Performance of Ultrafiltration–Ozone Combined System for Produced Water Treatment

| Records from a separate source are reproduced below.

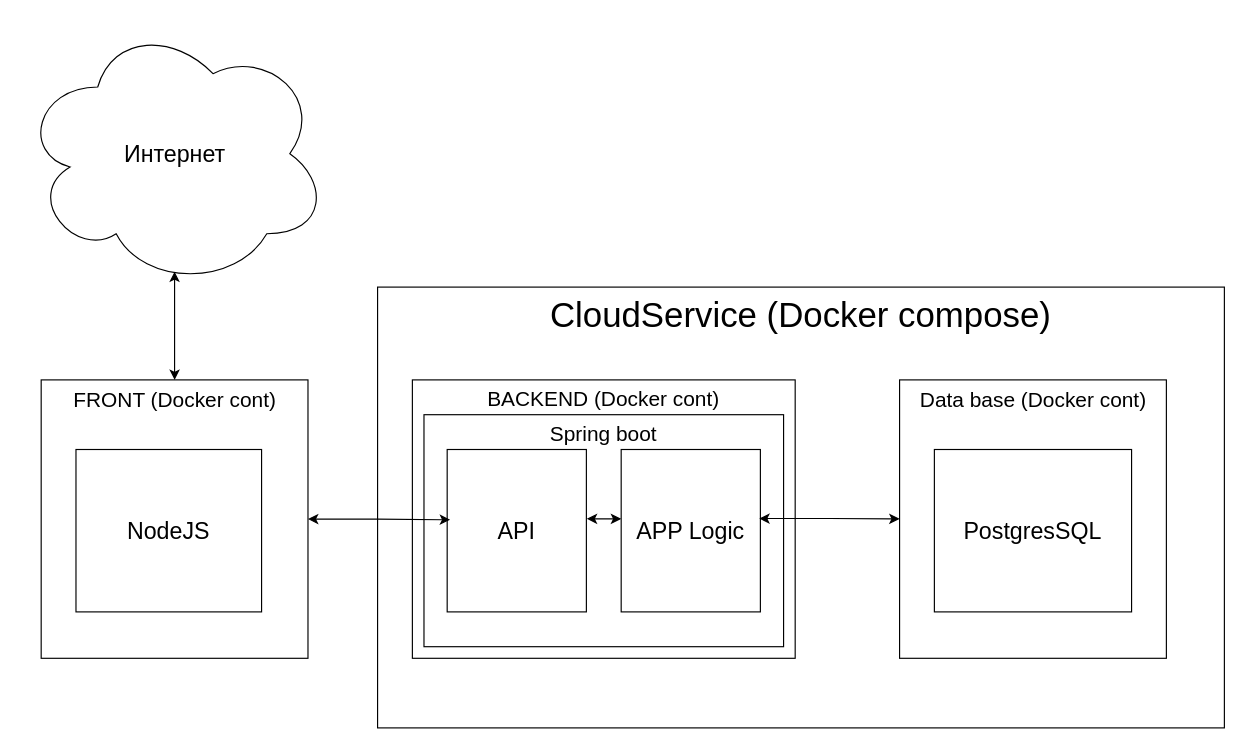
Above: documentation/Cloudservice schema.drawio in Sonic51888/DiplomCloudService (draw.io), before the change. Source tidied: cells renumbered, new cells numbered last; positions are measured from the earlier drawing's top-left corner, leaving out a move shared by most shapes. Both pictures are drawn from the tidied source at 116%, with x=0, y=0 at pixel (20, 20).
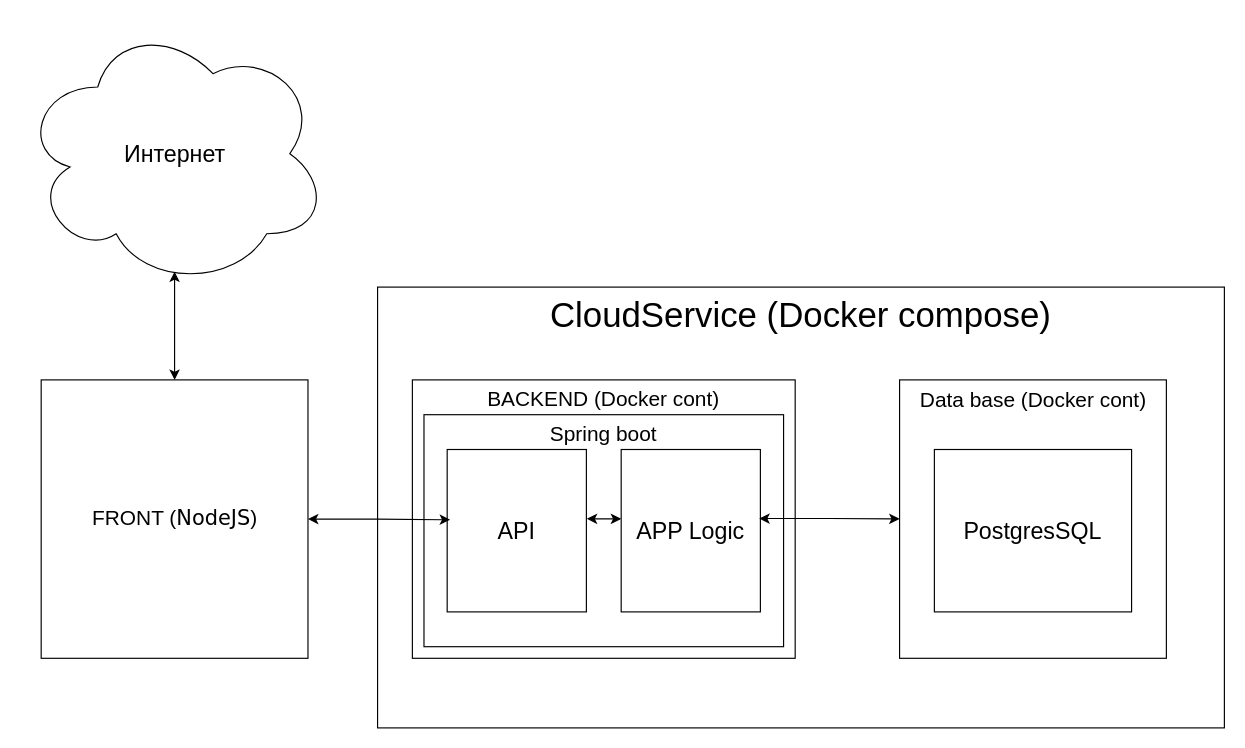
After the change.

The edit, as a diff of the source:
```diff
@@
 <mxGraphModel>
   <root>
     <mxCell id="0" />
     <mxCell id="1" parent="0" />
     <mxCell id="2" value="&lt;font style=&quot;font-size: 20px;&quot;&gt;Интернет&lt;/font&gt;" style="ellipse;shape=cloud;whiteSpace=wrap;html=1;" parent="1" vertex="1">
       <mxGeometry x="0.5" width="265" height="230" as="geometry" />
     </mxCell>
     <mxCell id="3" value="CloudService (Docker compose)" style="rounded=0;whiteSpace=wrap;html=1;verticalAlign=top;fontSize=30;" parent="1" vertex="1">
       <mxGeometry x="308" y="230" width="730" height="380" as="geometry" />
     </mxCell>
     <mxCell id="4" style="edgeStyle=orthogonalEdgeStyle;rounded=0;jettySize=auto;html=1;entryX=0.5;entryY=0.942;entryDx=0;entryDy=0;entryPerimeter=0;startArrow=classic;startFill=1;" parent="1" edge="1" source="5" target="2">
       <mxGeometry relative="1" as="geometry" />
     </mxCell>
-    <mxCell id="5" value="&lt;font face=&quot;Helvetica&quot;&gt;FRONT (Docker cont)&lt;/font&gt;" style="html=1;rounded=0;shadow=0;comic=0;labelBackgroundColor=none;strokeWidth=1;fontFamily=Verdana;fontSize=18;align=center;verticalAlign=top;" parent="1" vertex="1">
+    <mxCell id="5" value="&lt;font face=&quot;Helvetica&quot;&gt;FRONT (&lt;/font&gt;NodeJS&lt;font face=&quot;Helvetica&quot;&gt;)&lt;/font&gt;" style="html=1;rounded=0;shadow=0;comic=0;labelBackgroundColor=none;strokeWidth=1;fontFamily=Verdana;fontSize=18;align=center;verticalAlign=middle;" parent="1" vertex="1">
       <mxGeometry x="18" y="310" width="230" height="240" as="geometry" />
     </mxCell>
     <mxCell id="6" value="BACKEND (Docker cont)" style="rounded=0;whiteSpace=wrap;html=1;verticalAlign=top;fontSize=18;" parent="1" vertex="1">
       <mxGeometry x="338" y="310" width="330" height="240" as="geometry" />
     </mxCell>
     <mxCell id="7" value="&lt;font face=&quot;Helvetica&quot;&gt;Data base (Docker cont)&lt;/font&gt;" style="html=1;rounded=0;shadow=0;comic=0;labelBackgroundColor=none;strokeWidth=1;fontFamily=Verdana;fontSize=18;align=center;verticalAlign=top;" parent="1" vertex="1">
       <mxGeometry x="758" y="310" width="230" height="240" as="geometry" />
     </mxCell>
     <mxCell id="8" value="Spring boot" style="rounded=0;whiteSpace=wrap;html=1;verticalAlign=top;fontSize=18;" parent="1" vertex="1">
       <mxGeometry x="348" y="340" width="310" height="200" as="geometry" />
     </mxCell>
     <mxCell id="9" style="edgeStyle=orthogonalEdgeStyle;rounded=0;jettySize=auto;html=1;startArrow=classic;startFill=1;exitX=1.003;exitY=0.427;exitDx=0;exitDy=0;exitPerimeter=0;entryX=0;entryY=0.432;entryDx=0;entryDy=0;entryPerimeter=0;" parent="1" edge="1" source="10" target="12">
       <mxGeometry relative="1" as="geometry" />
     </mxCell>
     <mxCell id="10" value="API" style="rounded=0;whiteSpace=wrap;html=1;fontSize=20;" parent="1" vertex="1">
       <mxGeometry x="368" y="370" width="120" height="140" as="geometry" />
     </mxCell>
-    <mxCell id="11" value="NodeJS" style="rounded=0;whiteSpace=wrap;html=1;fontSize=20;" parent="1" vertex="1">
-      <mxGeometry x="48" y="370" width="160" height="140" as="geometry" />
-    </mxCell>
     <mxCell id="12" value="APP Logic" style="rounded=0;whiteSpace=wrap;html=1;fontSize=20;" parent="1" vertex="1">
       <mxGeometry x="518" y="370" width="120" height="140" as="geometry" />
     </mxCell>
     <mxCell id="13" value="PostgresSQL" style="rounded=0;whiteSpace=wrap;html=1;fontSize=20;" parent="1" vertex="1">
       <mxGeometry x="788" y="370" width="170" height="140" as="geometry" />
     </mxCell>
     <mxCell id="14" style="edgeStyle=orthogonalEdgeStyle;rounded=0;jettySize=auto;html=1;entryX=0.021;entryY=0.433;entryDx=0;entryDy=0;entryPerimeter=0;startArrow=classic;startFill=1;" parent="1" edge="1" source="5" target="10">
       <mxGeometry relative="1" as="geometry" />
     </mxCell>
     <mxCell id="15" style="edgeStyle=orthogonalEdgeStyle;rounded=0;jettySize=auto;html=1;startArrow=classic;startFill=1;exitX=0.992;exitY=0.425;exitDx=0;exitDy=0;exitPerimeter=0;" parent="1" edge="1" source="12">
       <mxGeometry relative="1" as="geometry">
         <mxPoint x="758" y="429.8" as="targetPoint" />
       </mxGeometry>
     </mxCell>
   </root>
 </mxGraphModel>
```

Oil exploration waste, also called produced water, contains hazardous pollutants, such as benzene; benzene, toluene, and xylene (BTX); naphthalene, phenanthrene, and dibenzothiophene (NDP); polyaromatic hydrocarbons (PAHs); and phenol. Produced water is characterized by high chemical oxygen demand (COD) and oil content, which exceed the standard limits of regulation. In this study, the combination of ultrafiltration (UF) and ozone pre-treatment and post-treatment were applied for treatment of produced water to minimize its environmental impact. Produced water and membrane were characterized, and their ultrafiltration performance for removal of oil content, benzene, toluene, xylene, and COD. Two commercial Polyethersulfone membranes, with molecular-weight cut-off values of 10 and 20 kDa, were used. The membrane flux profile illustrated that ozone pre-treatment had higher normalized flux than UF only. Separation performance was evaluated based on flux profile and removal of COD, oil and grease content, toluene, and xylene. Significant finding was found where the combination of UF with ozone pre-treatment and post-treatment could significantly eliminate COD, oil content, toluene, and xylene. The rejection of these components was found higher than conventional process, which was in the range of 80 % to 99 %. In addition, almost oil and grease can be removed by using this combined system. Permeate quality of this system confirmed the acceptable level as water discharge.